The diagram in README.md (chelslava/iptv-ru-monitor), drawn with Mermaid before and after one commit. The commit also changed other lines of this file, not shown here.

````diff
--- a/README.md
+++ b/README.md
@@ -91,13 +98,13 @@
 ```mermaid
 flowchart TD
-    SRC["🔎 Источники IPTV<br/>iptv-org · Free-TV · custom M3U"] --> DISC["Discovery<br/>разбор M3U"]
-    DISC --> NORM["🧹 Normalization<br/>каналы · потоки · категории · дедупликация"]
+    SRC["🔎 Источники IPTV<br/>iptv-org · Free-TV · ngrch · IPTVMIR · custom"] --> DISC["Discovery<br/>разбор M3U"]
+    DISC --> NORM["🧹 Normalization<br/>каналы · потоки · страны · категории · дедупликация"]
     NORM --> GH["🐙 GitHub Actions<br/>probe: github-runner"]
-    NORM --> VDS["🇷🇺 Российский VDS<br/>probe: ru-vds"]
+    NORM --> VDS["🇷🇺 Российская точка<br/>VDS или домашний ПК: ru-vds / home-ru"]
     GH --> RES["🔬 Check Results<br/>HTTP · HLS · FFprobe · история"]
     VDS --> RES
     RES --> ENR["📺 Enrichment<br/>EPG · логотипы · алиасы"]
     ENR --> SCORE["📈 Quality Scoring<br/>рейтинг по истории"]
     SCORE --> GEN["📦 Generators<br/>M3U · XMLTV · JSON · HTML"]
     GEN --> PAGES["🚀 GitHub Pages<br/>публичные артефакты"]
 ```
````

::::

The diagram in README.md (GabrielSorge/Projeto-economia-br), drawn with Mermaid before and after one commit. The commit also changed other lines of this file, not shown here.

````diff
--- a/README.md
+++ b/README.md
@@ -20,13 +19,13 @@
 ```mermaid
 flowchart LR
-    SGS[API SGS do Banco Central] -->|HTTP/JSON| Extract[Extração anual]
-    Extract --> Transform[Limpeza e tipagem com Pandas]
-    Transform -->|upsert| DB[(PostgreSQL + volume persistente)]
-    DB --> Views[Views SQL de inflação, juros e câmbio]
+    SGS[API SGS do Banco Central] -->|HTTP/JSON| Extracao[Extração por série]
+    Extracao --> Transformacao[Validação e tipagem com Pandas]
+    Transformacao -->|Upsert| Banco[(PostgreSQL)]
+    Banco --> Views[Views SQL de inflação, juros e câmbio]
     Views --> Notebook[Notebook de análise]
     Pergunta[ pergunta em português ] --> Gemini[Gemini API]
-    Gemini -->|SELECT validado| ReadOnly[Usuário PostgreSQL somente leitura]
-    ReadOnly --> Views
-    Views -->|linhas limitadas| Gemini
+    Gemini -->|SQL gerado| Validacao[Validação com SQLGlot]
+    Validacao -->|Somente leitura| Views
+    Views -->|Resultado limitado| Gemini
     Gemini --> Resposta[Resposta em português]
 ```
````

::::

**Action item:** Lines containing the word "Views" must all be returned from the material above.

**Solution to the exercise:**
-    DB --> Views[Views SQL de inflação, juros e câmbio]
+    Banco --> Views[Views SQL de inflação, juros e câmbio]
     Views --> Notebook[Notebook de análise]
-    ReadOnly --> Views
-    Views -->|linhas limitadas| Gemini
+    Validacao -->|Somente leitura| Views
+    Views -->|Resultado limitado| Gemini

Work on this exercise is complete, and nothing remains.